[[ Supplied material, beginning ]]
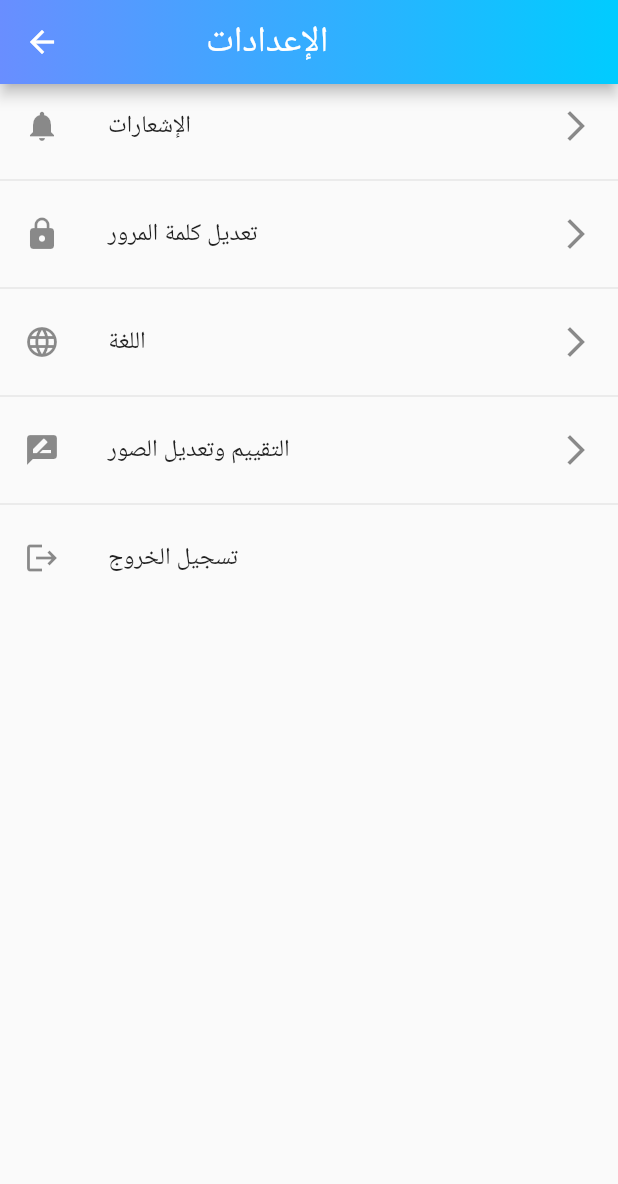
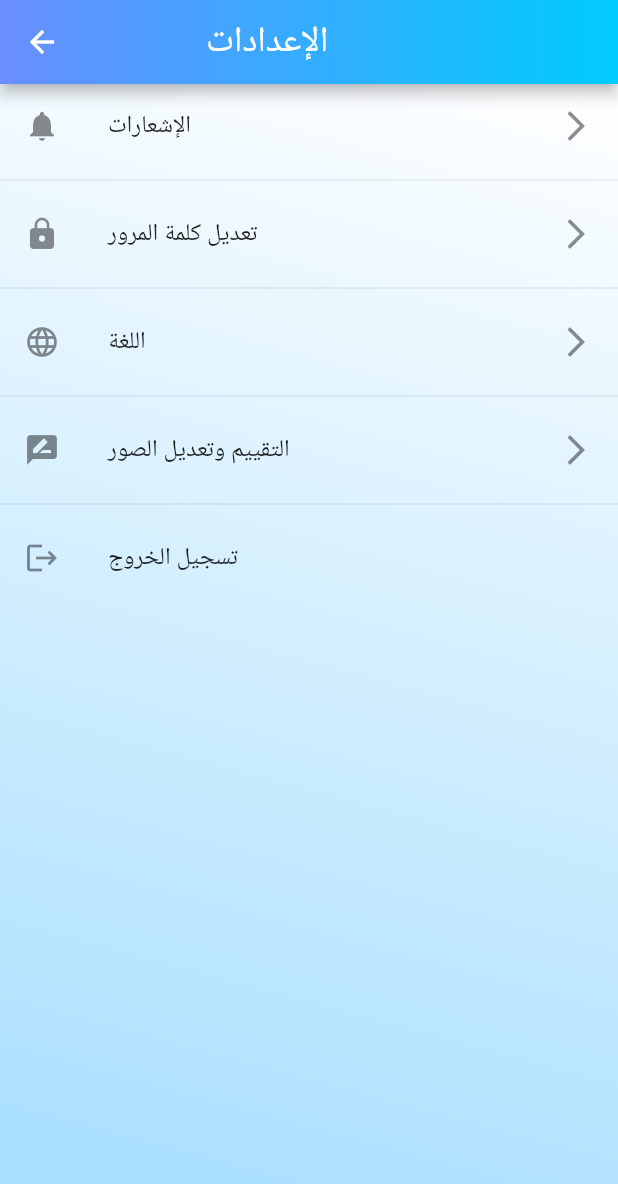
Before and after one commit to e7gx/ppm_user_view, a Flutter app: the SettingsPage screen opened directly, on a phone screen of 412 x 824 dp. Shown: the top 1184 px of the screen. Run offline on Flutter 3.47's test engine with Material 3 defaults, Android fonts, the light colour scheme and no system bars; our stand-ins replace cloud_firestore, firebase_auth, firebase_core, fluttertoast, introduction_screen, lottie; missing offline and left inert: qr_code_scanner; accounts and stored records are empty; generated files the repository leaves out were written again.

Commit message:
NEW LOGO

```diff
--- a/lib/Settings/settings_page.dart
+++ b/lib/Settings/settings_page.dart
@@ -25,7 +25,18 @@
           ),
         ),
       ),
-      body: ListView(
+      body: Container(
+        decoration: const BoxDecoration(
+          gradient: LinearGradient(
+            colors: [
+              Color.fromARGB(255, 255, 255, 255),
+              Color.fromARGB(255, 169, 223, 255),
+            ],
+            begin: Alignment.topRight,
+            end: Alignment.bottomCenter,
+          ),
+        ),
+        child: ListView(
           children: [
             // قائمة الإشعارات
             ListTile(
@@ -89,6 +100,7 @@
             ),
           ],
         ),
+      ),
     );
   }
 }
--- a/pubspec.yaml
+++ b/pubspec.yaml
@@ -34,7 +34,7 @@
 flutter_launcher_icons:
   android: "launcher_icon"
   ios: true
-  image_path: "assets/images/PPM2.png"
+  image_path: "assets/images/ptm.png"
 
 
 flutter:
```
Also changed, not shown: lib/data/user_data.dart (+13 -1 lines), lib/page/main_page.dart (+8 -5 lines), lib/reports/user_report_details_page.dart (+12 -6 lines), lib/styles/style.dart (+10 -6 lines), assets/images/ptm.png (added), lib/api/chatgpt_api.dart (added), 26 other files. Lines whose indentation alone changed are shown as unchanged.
[[ Supplied material, end ]]
[[ Supplied material, beginning ]]
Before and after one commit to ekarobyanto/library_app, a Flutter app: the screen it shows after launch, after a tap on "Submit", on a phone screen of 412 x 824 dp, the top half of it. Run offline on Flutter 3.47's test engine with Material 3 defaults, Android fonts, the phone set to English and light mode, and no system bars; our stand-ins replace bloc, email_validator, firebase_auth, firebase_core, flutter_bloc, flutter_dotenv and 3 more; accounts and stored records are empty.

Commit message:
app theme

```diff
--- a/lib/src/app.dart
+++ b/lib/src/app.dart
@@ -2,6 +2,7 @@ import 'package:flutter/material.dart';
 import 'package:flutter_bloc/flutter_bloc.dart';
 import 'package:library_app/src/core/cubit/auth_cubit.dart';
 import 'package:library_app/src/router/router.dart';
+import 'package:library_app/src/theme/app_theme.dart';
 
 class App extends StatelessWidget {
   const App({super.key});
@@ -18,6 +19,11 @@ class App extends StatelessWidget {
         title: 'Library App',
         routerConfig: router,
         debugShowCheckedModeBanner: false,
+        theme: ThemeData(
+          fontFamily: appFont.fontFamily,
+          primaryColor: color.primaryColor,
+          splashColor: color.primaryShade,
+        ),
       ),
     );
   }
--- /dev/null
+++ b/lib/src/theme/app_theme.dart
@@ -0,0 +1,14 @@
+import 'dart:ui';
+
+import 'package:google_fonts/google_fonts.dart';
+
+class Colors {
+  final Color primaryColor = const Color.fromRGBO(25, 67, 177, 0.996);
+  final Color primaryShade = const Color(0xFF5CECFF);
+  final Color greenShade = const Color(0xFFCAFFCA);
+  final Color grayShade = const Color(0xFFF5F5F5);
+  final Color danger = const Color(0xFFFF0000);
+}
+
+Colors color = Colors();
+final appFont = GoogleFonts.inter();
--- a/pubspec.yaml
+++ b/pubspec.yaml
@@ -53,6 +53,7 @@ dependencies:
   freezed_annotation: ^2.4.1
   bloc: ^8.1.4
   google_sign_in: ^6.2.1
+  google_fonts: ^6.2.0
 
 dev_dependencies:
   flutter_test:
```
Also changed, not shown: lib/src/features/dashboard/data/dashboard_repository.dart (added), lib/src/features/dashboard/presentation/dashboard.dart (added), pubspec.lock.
[[ Supplied material, end ]]
[[ Supplied material, beginning ]]
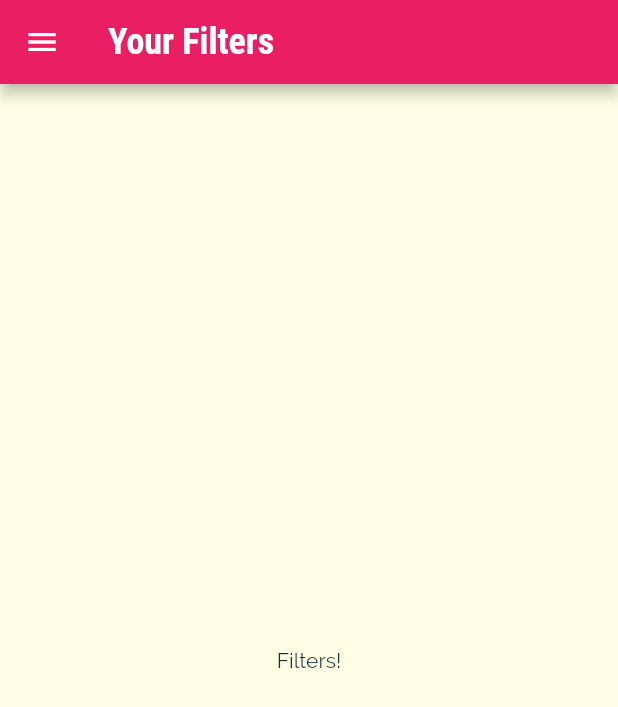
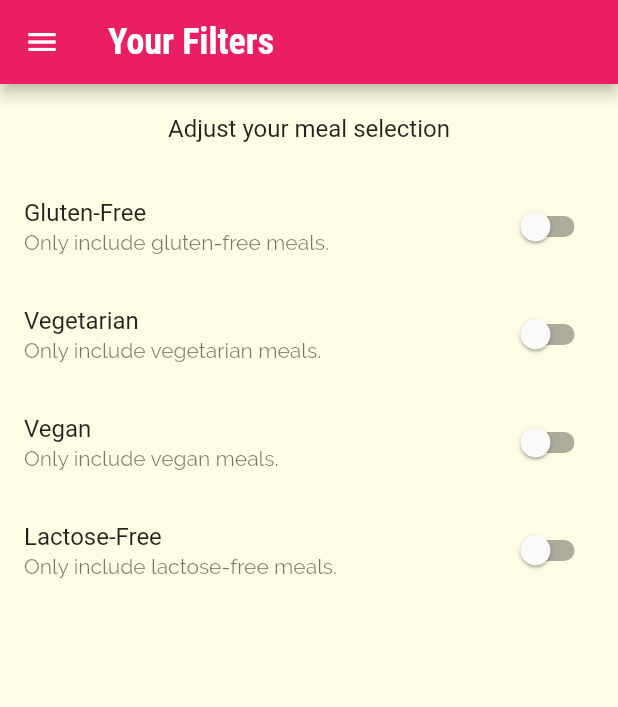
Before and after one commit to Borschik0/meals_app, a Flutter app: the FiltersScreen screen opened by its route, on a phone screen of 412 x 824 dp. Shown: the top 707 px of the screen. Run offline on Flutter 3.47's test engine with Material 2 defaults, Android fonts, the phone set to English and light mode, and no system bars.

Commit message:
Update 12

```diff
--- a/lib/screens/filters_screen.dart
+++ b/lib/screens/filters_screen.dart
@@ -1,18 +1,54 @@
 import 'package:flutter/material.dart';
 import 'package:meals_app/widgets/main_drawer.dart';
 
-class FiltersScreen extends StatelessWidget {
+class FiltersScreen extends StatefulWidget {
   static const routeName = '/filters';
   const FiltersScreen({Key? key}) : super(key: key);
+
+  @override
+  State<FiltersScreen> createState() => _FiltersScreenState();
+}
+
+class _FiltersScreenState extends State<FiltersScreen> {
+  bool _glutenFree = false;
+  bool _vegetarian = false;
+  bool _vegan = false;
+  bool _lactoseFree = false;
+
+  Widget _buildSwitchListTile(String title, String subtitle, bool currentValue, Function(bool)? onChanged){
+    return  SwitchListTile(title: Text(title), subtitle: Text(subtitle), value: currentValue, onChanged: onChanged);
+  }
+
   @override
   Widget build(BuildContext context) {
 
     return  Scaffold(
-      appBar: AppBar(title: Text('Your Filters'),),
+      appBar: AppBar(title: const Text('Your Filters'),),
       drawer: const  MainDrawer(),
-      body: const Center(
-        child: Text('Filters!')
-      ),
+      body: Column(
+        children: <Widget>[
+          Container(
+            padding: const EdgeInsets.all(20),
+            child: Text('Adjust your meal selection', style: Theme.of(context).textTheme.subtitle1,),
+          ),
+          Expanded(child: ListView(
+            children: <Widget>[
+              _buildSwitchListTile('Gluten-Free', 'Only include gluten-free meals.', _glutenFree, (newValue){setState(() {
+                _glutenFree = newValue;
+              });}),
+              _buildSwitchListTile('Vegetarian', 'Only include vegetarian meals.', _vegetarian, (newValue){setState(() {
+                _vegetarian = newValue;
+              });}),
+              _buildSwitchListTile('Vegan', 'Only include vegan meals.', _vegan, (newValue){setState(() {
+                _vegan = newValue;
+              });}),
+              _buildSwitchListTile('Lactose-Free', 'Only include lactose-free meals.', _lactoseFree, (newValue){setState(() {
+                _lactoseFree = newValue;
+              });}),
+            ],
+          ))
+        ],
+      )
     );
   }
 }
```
[[ Supplied material, end ]]
About this exercise: For each line above that includes "added", copy the line.

Exercise output:
Also changed, not shown: lib/data/user_data.dart (+13 -1 lines), lib/page/main_page.dart (+8 -5 lines), lib/reports/user_report_details_page.dart (+12 -6 lines), lib/styles/style.dart (+10 -6 lines), assets/images/ptm.png (added), lib/api/chatgpt_api.dart (added), 26 other files. Lines whose indentation alone changed are shown as unchanged.
Also changed, not shown: lib/src/features/dashboard/data/dashboard_repository.dart (added), lib/src/features/dashboard/presentation/dashboard.dart (added), pubspec.lock.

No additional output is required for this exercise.